── INPUT ──

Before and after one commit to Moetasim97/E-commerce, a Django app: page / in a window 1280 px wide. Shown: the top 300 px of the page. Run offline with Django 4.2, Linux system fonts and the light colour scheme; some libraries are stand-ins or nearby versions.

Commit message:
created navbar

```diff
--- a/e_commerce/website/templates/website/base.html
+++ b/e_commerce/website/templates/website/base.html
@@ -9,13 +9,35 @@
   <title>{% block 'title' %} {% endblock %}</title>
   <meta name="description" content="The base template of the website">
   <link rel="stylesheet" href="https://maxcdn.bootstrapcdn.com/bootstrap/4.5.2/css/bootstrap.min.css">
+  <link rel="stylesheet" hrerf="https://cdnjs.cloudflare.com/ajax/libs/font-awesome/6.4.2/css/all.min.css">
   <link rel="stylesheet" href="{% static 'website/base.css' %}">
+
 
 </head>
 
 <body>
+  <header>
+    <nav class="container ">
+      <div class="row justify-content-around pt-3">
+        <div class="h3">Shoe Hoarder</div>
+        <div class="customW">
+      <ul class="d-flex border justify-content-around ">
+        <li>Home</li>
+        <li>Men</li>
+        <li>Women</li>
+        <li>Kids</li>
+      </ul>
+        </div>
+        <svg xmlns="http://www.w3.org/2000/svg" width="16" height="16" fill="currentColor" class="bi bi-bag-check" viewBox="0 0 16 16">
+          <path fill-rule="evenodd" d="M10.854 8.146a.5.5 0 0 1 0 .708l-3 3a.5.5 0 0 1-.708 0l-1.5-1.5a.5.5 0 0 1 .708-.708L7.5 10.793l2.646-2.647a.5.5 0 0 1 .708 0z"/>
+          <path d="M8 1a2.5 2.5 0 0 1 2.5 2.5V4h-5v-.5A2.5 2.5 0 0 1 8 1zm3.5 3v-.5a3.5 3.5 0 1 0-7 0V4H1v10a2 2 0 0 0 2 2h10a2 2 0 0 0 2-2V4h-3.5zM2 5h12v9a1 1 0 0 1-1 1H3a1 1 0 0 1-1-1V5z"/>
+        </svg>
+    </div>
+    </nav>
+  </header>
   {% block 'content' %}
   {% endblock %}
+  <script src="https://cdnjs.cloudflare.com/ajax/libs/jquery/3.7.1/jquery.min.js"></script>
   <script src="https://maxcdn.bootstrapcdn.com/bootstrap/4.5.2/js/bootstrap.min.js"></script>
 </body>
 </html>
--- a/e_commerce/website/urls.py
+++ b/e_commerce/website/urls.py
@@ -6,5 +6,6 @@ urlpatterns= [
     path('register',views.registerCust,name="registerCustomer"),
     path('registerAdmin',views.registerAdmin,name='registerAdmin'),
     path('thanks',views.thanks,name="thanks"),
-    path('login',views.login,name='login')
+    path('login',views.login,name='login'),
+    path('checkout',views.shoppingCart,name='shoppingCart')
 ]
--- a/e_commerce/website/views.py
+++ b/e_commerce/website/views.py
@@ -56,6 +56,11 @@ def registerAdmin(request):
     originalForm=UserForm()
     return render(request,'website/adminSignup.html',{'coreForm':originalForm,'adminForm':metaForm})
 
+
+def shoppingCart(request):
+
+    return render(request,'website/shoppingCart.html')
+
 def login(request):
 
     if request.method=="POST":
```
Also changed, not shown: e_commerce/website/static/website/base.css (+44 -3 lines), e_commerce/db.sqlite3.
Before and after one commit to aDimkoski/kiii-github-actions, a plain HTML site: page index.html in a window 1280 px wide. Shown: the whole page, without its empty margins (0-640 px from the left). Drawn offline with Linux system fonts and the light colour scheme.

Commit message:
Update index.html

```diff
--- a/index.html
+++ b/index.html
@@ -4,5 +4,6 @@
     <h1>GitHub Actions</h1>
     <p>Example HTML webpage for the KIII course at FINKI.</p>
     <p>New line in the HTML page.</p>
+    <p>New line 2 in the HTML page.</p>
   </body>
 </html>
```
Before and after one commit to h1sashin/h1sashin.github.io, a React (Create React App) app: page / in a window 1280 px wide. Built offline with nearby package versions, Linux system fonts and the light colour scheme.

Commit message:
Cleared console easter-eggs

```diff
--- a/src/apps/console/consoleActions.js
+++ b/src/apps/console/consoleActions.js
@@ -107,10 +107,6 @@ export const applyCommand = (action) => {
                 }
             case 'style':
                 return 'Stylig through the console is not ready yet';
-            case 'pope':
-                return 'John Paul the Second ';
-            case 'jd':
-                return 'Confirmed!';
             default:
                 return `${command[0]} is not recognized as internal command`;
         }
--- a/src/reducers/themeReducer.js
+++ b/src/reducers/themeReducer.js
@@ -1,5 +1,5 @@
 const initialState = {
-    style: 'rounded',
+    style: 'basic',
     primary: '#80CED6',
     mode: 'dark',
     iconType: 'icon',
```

───

Set down the entries above again, word for word.

## WRITTEN RESPONSE:
Before and after one commit to Moetasim97/E-commerce, a Django app: page / in a window 1280 px wide. Shown: the top 300 px of the page. Run offline with Django 4.2, Linux system fonts and the light colour scheme; some libraries are stand-ins or nearby versions.

Commit message:
created navbar

```diff
--- a/e_commerce/website/templates/website/base.html
+++ b/e_commerce/website/templates/website/base.html
@@ -9,13 +9,35 @@
   <title>{% block 'title' %} {% endblock %}</title>
   <meta name="description" content="The base template of the website">
   <link rel="stylesheet" href="https://maxcdn.bootstrapcdn.com/bootstrap/4.5.2/css/bootstrap.min.css">
+  <link rel="stylesheet" hrerf="https://cdnjs.cloudflare.com/ajax/libs/font-awesome/6.4.2/css/all.min.css">
   <link rel="stylesheet" href="{% static 'website/base.css' %}">
+
 
 </head>
 
 <body>
+  <header>
+    <nav class="container ">
+      <div class="row justify-content-around pt-3">
+        <div class="h3">Shoe Hoarder</div>
+        <div class="customW">
+      <ul class="d-flex border justify-content-around ">
+        <li>Home</li>
+        <li>Men</li>
+        <li>Women</li>
+        <li>Kids</li>
+      </ul>
+        </div>
+        <svg xmlns="http://www.w3.org/2000/svg" width="16" height="16" fill="currentColor" class="bi bi-bag-check" viewBox="0 0 16 16">
+          <path fill-rule="evenodd" d="M10.854 8.146a.5.5 0 0 1 0 .708l-3 3a.5.5 0 0 1-.708 0l-1.5-1.5a.5.5 0 0 1 .708-.708L7.5 10.793l2.646-2.647a.5.5 0 0 1 .708 0z"/>
+          <path d="M8 1a2.5 2.5 0 0 1 2.5 2.5V4h-5v-.5A2.5 2.5 0 0 1 8 1zm3.5 3v-.5a3.5 3.5 0 1 0-7 0V4H1v10a2 2 0 0 0 2 2h10a2 2 0 0 0 2-2V4h-3.5zM2 5h12v9a1 1 0 0 1-1 1H3a1 1 0 0 1-1-1V5z"/>
+        </svg>
+    </div>
+    </nav>
+  </header>
   {% block 'content' %}
   {% endblock %}
+  <script src="https://cdnjs.cloudflare.com/ajax/libs/jquery/3.7.1/jquery.min.js"></script>
   <script src="https://maxcdn.bootstrapcdn.com/bootstrap/4.5.2/js/bootstrap.min.js"></script>
 </body>
 </html>
--- a/e_commerce/website/urls.py
+++ b/e_commerce/website/urls.py
@@ -6,5 +6,6 @@ urlpatterns= [
     path('register',views.registerCust,name="registerCustomer"),
     path('registerAdmin',views.registerAdmin,name='registerAdmin'),
     path('thanks',views.thanks,name="thanks"),
-    path('login',views.login,name='login')
+    path('login',views.login,name='login'),
+    path('checkout',views.shoppingCart,name='shoppingCart')
 ]
--- a/e_commerce/website/views.py
+++ b/e_commerce/website/views.py
@@ -56,6 +56,11 @@ def registerAdmin(request):
     originalForm=UserForm()
     return render(request,'website/adminSignup.html',{'coreForm':originalForm,'adminForm':metaForm})
 
+
+def shoppingCart(request):
+
+    return render(request,'website/shoppingCart.html')
+
 def login(request):
 
     if request.method=="POST":
```
Also changed, not shown: e_commerce/website/static/website/base.css (+44 -3 lines), e_commerce/db.sqlite3.
Before and after one commit to aDimkoski/kiii-github-actions, a plain HTML site: page index.html in a window 1280 px wide. Shown: the whole page, without its empty margins (0-640 px from the left). Drawn offline with Linux system fonts and the light colour scheme.

Commit message:
Update index.html

```diff
--- a/index.html
+++ b/index.html
@@ -4,5 +4,6 @@
     <h1>GitHub Actions</h1>
     <p>Example HTML webpage for the KIII course at FINKI.</p>
     <p>New line in the HTML page.</p>
+    <p>New line 2 in the HTML page.</p>
   </body>
 </html>
```
Before and after one commit to h1sashin/h1sashin.github.io, a React (Create React App) app: page / in a window 1280 px wide. Built offline with nearby package versions, Linux system fonts and the light colour scheme.

Commit message:
Cleared console easter-eggs

```diff
--- a/src/apps/console/consoleActions.js
+++ b/src/apps/console/consoleActions.js
@@ -107,10 +107,6 @@ export const applyCommand = (action) => {
                 }
             case 'style':
                 return 'Stylig through the console is not ready yet';
-            case 'pope':
-                return 'John Paul the Second ';
-            case 'jd':
-                return 'Confirmed!';
             default:
                 return `${command[0]} is not recognized as internal command`;
         }
--- a/src/reducers/themeReducer.js
+++ b/src/reducers/themeReducer.js
@@ -1,5 +1,5 @@
 const initialState = {
-    style: 'rounded',
+    style: 'basic',
     primary: '#80CED6',
     mode: 'dark',
     iconType: 'icon',
```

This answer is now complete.